- [What to produce]
Nothing but the line with "bookings, referenceTime: referenceTime.toISOString()" and the lines after it, through the end of the records below, is to be repeated, exactly as it is.

[Items from a data source]
*** Begin section ***

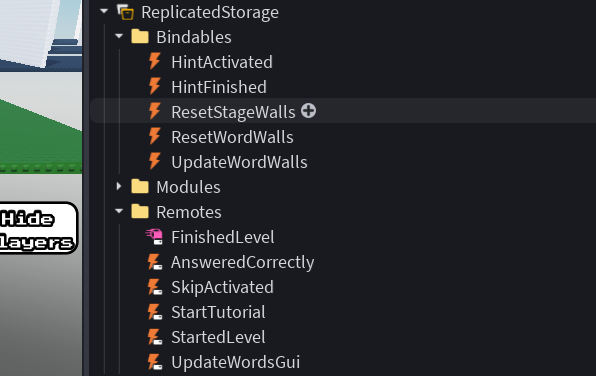
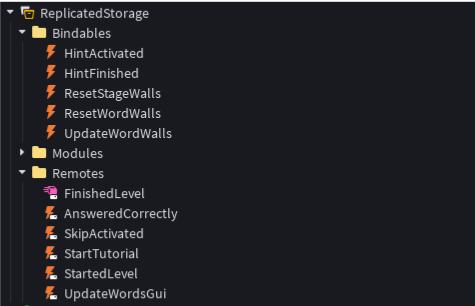
Update images and resume.

Changed region(s): [[0.0, 0.0, 1.0, 1.0]]

diff --git a/index.html b/index.html
@@ -29,7 +29,7 @@
             <a href="https://www.linkedin.com/in/ashton-reyes">
                 <i class="fab fa-linkedin"></i> LinkedIn
             </a>
-            <a href="https://drive.google.com/file/d/1CDVtAW4_1mj7nMfcftRv-QIqlhTqo0N9/view?usp=sharing">
+            <a href="https://drive.google.com/file/d/1x_1Sc3bhBwW9SULKYTxY2tcogev2kal-/view?usp=sharing">
                 <i class="fas fa-file-pdf"></i> Resume
             </a>
         </div>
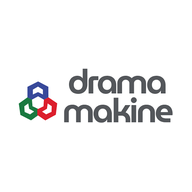
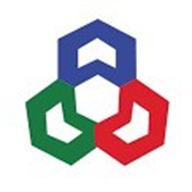
222

diff --git a/admin.html b/admin.html
@@ -20,7 +20,10 @@
 <meta name="apple-mobile-web-app-status-bar-style" content="default">
 <meta name="apple-mobile-web-app-title" content="ServisDrama">
 <meta http-equiv="Cache-Control" content="no-cache, no-store, must-revalidate">
-<link rel="manifest" href="/manifest.webmanifest?v=20260804-pwa-v1">
+<link rel="icon" type="image/png" sizes="32x32" href="/assets/pwa/favicon-32.png?v=20260821-logo-v2">
+<link rel="icon" type="image/png" sizes="16x16" href="/assets/pwa/favicon-16.png?v=20260821-logo-v2">
+<link rel="apple-touch-icon" href="/assets/pwa/apple-touch-icon.png?v=20260821-logo-v2">
+<link rel="manifest" href="/manifest.webmanifest?v=20260821-logo-v2">
 </head>
 <body class="admin-body">
 

diff --git a/sales.html b/sales.html
@@ -16,7 +16,10 @@
 <meta name="apple-mobile-web-app-status-bar-style" content="default">
 <meta name="apple-mobile-web-app-title" content="ServisDrama">
 <meta http-equiv="Cache-Control" content="no-cache, no-store, must-revalidate">
-<link rel="manifest" href="/manifest.webmanifest?v=20260804-pwa-v1">
+<link rel="icon" type="image/png" sizes="32x32" href="/assets/pwa/favicon-32.png?v=20260821-logo-v2">
+<link rel="icon" type="image/png" sizes="16x16" href="/assets/pwa/favicon-16.png?v=20260821-logo-v2">
+<link rel="apple-touch-icon" href="/assets/pwa/apple-touch-icon.png?v=20260821-logo-v2">
+<link rel="manifest" href="/manifest.webmanifest?v=20260821-logo-v2">
 </head>
 <body class="sales-body">
 

diff --git a/index.html b/index.html
@@ -211,7 +211,10 @@
 <meta name="apple-mobile-web-app-status-bar-style" content="black-translucent">
 <meta name="apple-mobile-web-app-title" content="ServisDrama">
 <meta http-equiv="Cache-Control" content="no-cache, no-store, must-revalidate">
-<link rel="manifest" href="/manifest.webmanifest?v=20260804-pwa-v1">
+<link rel="icon" type="image/png" sizes="32x32" href="/assets/pwa/favicon-32.png?v=20260821-logo-v2">
+<link rel="icon" type="image/png" sizes="16x16" href="/assets/pwa/favicon-16.png?v=20260821-logo-v2">
+<link rel="apple-touch-icon" href="/assets/pwa/apple-touch-icon.png?v=20260821-logo-v2">
+<link rel="manifest" href="/manifest.webmanifest?v=20260821-logo-v2">
 </head>
 <body>
 
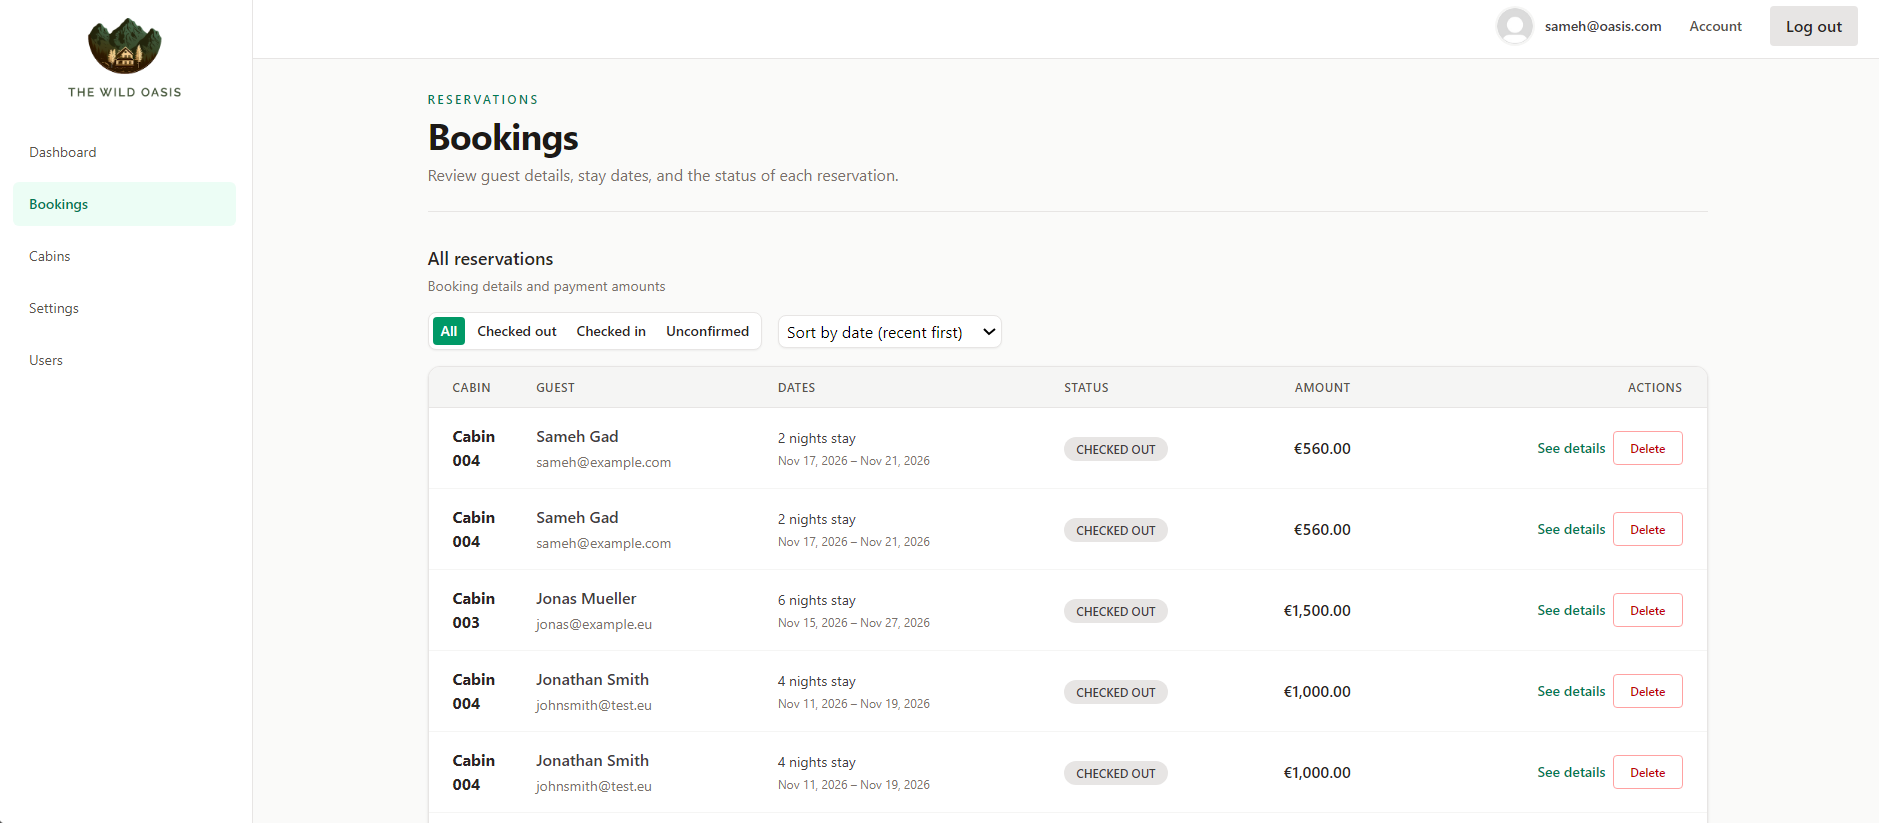
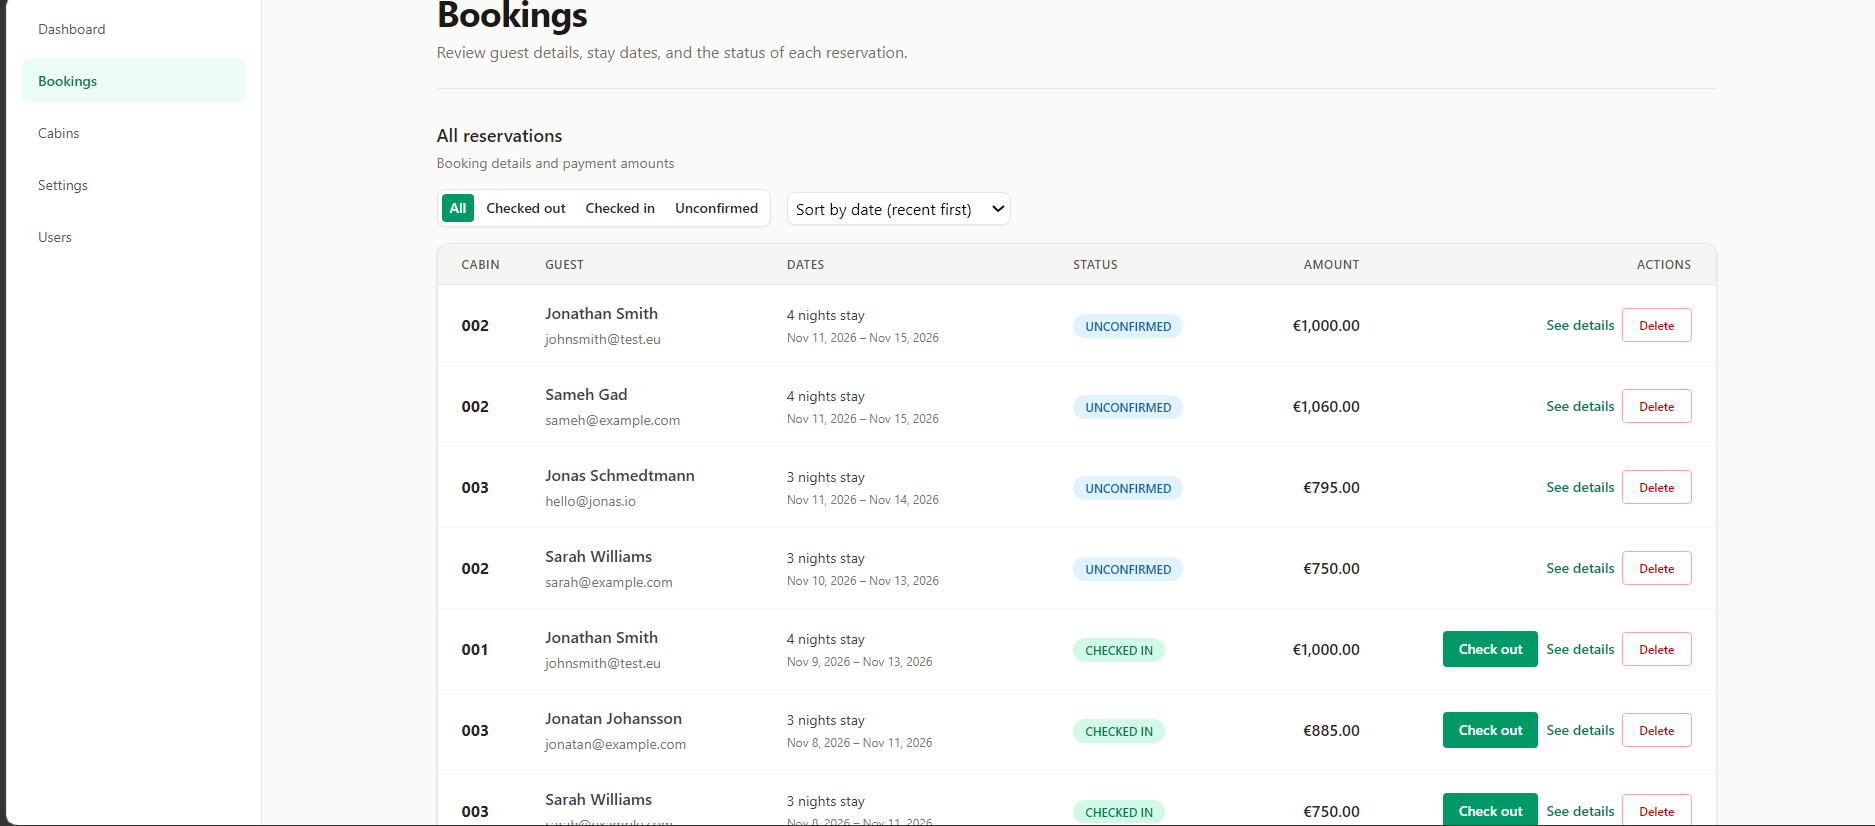
fix: align dashboard local date boundaries and update README

diff --git a/src/features/dashboard/SalesChart.jsx b/src/features/dashboard/SalesChart.jsx
@@ -10,17 +10,27 @@ import {
 } from "recharts";
 import { formatCurrency } from "../../utils/formatCurrency";
 
+function getDateKey(value) {
+    const date = new Date(value);
+
+    if (Number.isNaN(date.getTime())) {
+        return "";
+    }
+
+    return date.toLocaleDateString("en-CA");
+}
+
 export function SalesChart({ bookings = [], numDays, referenceTime }) {
     const data = useMemo(
         () =>
             Array.from({ length: numDays }, (_, i) => {
                 const date = new Date(referenceTime);
+                date.setHours(0, 0, 0, 0);
                 date.setDate(date.getDate() - (numDays - 1 - i));
 
+                const dateKey = getDateKey(date);
                 const sameDayBookings = bookings.filter(
-                    (b) =>
-                        new Date(b.created_at).toDateString() ===
-                        date.toDateString(),
+                    (b) => getDateKey(b.created_at) === dateKey,
                 );
 
                 return {

diff --git a/src/utils/formatDate.js b/src/utils/formatDate.js
@@ -1,5 +1,24 @@
 export function formatDate(date) {
-    return new Date(date).toLocaleDateString("en-US", {
+    if (date === null || date === undefined || date === "") {
+        return "—";
+    }
+
+    if (typeof date === "string" && /^\d{4}-\d{2}-\d{2}$/.test(date)) {
+        const [year, month, day] = date.split("-").map(Number);
+        return new Date(year, month - 1, day).toLocaleDateString("en-US", {
+            day: "numeric",
+            month: "short",
+            year: "numeric",
+        });
+    }
+
+    const parsedDate = new Date(date);
+
+    if (Number.isNaN(parsedDate.getTime())) {
+        return "—";
+    }
+
+    return parsedDate.toLocaleDateString("en-US", {
         day: "numeric",
         month: "short",
         year: "numeric",

diff --git a/src/features/dashboard/useRecentBookings.js b/src/features/dashboard/useRecentBookings.js
@@ -14,12 +14,14 @@ export function useRecentBookings() {
     } = useQuery({
         queryKey: ["recent-bookings", numDays],
         queryFn: async () => {
-            const referenceTime = Date.now();
+            const referenceTime = new Date();
             const queryDate = new Date(referenceTime);
+            queryDate.setHours(0, 0, 0, 0);
             queryDate.setDate(queryDate.getDate() - numDays);
+
             const bookings = await getBookingsAfterDate(queryDate.toISOString());
 
-            return { bookings, referenceTime };
+            return { bookings, referenceTime: referenceTime.toISOString() };
         },
     });
 

diff --git a/src/features/dashboard/useRecentStays.js b/src/features/dashboard/useRecentStays.js
@@ -15,6 +15,7 @@ export function useRecentStays() {
         queryKey: ["stays", numDays],
         queryFn: () => {
             const queryDate = new Date();
+            queryDate.setHours(0, 0, 0, 0);
             queryDate.setDate(queryDate.getDate() - numDays);
             return getStaysAfterDate(queryDate.toISOString());
         },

*** End section ***

- [Solution for this task]
+            return { bookings, referenceTime: referenceTime.toISOString() };
         },
     });
 

diff --git a/src/features/dashboard/useRecentStays.js b/src/features/dashboard/useRecentStays.js
@@ -15,6 +15,7 @@ export function useRecentStays() {
         queryKey: ["stays", numDays],
         queryFn: () => {
             const queryDate = new Date();
+            queryDate.setHours(0, 0, 0, 0);
             queryDate.setDate(queryDate.getDate() - numDays);
             return getStaysAfterDate(queryDate.toISOString());
         },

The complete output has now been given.